- noun a liquid substance in the trunks and branches of some trees, which hardens on contact with air. It is used in confectionery, pharmacy and stationery.
- A polysaccharide, usually obtained from plants in water solution with sticky and gelling properties. The common types of vegetable origin are gum arabic, gum tragacanth, guar gum, locust bean gum and xanthan gum.
- noun the soft tissue covering the part of the jaw which surrounds the teeth
Origin & History of “gum”

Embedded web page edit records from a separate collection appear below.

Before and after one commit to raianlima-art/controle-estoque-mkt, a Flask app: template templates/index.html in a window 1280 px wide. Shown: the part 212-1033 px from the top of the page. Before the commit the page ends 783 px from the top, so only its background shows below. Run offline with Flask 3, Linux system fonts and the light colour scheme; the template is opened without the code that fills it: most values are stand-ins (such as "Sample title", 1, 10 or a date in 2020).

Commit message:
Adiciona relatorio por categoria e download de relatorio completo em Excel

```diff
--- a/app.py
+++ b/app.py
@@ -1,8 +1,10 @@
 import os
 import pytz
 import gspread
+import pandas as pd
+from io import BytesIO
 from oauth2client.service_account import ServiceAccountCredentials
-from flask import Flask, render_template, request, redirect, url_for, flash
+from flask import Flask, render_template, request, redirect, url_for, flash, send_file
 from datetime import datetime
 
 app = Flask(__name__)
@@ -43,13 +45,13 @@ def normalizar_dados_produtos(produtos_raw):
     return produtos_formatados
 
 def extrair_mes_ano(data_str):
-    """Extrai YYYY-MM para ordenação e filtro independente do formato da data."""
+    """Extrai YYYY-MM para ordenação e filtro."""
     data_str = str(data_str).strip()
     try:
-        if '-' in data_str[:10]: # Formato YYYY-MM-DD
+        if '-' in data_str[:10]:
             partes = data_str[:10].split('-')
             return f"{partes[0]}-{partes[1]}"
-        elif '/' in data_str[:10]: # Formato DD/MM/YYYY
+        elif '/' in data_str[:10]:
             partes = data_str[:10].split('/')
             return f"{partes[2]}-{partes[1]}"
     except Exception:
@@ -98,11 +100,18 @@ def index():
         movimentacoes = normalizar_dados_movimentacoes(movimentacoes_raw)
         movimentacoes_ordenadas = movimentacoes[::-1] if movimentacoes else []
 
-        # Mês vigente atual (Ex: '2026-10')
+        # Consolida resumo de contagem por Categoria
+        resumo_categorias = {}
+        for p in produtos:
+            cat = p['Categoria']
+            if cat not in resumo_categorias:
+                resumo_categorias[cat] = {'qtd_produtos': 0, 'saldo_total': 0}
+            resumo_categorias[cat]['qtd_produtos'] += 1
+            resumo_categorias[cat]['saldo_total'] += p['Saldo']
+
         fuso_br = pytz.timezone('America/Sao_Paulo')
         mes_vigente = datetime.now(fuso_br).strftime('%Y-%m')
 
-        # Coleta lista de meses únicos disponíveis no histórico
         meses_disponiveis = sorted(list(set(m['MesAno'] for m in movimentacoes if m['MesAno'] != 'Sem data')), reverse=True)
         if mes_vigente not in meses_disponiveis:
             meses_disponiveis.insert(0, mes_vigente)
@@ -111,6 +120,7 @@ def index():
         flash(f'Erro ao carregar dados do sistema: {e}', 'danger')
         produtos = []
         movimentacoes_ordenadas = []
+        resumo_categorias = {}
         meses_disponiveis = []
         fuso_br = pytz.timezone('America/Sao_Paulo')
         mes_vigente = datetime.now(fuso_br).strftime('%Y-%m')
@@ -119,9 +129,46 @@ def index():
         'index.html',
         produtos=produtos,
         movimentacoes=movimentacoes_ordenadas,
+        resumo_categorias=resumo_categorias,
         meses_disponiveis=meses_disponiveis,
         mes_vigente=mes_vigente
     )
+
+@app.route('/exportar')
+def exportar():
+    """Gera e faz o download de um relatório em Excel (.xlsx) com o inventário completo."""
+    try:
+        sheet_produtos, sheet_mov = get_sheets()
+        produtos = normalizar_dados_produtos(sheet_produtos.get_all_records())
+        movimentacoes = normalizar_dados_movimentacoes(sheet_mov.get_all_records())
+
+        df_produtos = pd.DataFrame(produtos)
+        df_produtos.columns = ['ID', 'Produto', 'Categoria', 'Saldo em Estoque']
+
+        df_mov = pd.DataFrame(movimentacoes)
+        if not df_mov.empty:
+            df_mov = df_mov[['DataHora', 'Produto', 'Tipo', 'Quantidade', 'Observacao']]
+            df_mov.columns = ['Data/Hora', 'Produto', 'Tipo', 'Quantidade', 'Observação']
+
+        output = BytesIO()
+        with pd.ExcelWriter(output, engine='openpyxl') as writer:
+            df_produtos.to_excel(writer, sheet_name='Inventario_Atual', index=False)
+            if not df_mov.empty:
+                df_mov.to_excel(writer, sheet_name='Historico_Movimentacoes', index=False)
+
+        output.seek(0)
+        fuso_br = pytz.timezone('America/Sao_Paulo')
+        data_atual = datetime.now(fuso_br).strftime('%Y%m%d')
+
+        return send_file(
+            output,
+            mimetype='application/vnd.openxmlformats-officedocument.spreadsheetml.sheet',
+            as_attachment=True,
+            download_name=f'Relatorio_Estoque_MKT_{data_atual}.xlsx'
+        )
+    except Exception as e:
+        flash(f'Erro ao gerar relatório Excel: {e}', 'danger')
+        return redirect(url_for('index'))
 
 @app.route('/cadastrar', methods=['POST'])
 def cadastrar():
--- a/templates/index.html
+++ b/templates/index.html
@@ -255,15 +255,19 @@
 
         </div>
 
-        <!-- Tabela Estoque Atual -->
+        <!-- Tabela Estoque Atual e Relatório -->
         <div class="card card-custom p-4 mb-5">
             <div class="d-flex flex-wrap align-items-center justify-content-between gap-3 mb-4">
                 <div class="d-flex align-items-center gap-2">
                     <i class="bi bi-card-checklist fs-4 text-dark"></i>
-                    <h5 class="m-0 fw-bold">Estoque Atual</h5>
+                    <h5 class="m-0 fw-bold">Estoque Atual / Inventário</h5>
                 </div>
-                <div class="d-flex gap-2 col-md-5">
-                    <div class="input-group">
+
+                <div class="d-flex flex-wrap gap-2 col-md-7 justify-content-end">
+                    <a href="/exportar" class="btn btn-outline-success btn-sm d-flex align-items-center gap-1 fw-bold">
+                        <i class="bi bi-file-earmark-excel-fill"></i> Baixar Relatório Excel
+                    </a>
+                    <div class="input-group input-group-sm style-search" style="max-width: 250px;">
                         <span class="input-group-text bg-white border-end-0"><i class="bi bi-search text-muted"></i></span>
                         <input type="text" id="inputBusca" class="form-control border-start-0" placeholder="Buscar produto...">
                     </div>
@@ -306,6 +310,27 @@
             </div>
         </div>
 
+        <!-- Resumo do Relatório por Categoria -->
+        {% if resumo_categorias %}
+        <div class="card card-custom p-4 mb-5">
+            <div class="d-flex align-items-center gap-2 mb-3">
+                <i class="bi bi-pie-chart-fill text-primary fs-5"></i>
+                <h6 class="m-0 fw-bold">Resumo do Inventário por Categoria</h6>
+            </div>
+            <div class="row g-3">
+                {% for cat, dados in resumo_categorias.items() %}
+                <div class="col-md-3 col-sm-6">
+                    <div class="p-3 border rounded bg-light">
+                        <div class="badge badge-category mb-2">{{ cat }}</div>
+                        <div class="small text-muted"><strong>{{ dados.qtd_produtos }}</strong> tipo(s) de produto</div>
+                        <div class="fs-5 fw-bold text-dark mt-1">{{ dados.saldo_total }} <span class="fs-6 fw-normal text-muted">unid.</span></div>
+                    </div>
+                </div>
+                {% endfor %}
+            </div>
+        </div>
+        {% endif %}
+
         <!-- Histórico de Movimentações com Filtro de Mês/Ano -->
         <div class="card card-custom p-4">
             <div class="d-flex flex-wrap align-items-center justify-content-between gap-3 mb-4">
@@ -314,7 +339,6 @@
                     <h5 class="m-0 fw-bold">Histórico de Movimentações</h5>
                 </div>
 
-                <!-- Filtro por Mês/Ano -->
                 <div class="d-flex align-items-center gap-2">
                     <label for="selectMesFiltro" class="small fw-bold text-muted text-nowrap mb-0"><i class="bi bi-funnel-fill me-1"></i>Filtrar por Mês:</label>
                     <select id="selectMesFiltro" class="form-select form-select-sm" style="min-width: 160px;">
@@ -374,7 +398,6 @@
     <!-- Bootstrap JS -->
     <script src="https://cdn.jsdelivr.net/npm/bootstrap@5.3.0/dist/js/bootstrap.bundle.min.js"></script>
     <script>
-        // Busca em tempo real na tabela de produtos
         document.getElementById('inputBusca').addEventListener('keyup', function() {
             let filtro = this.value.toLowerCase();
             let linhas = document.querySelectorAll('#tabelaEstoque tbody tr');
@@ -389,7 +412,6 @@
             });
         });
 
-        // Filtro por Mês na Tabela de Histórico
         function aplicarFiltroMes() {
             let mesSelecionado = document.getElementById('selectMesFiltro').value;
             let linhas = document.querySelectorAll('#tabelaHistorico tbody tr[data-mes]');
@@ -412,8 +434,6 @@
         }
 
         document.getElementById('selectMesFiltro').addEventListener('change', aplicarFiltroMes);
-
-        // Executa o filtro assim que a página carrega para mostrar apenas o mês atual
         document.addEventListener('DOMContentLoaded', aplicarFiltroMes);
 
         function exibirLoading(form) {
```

English has three words gum. The oldest, ‘tissue surrounding the teeth’ (OE), originally meant ‘mucous lining of the mouth and throat’; its present-day meaning did not emerge until the 14th century. It is not clear where it came from, although it is related to German gaumen ‘roof of the mouth’, and perhaps to Lithuanian gomurys ‘gum’ and even Latin fauces ‘throat’ (source of English suffocate). Gum ‘sticky material’ (14th c.) comes ultimately from Egyptian kemai, which passed into English via Greek kómmi, Latin cummi or gummi, vulgar Latin *gumma, and Old French gomme. And gum in the exclamation by gum (19th c.) is a euphemistic alteration of god.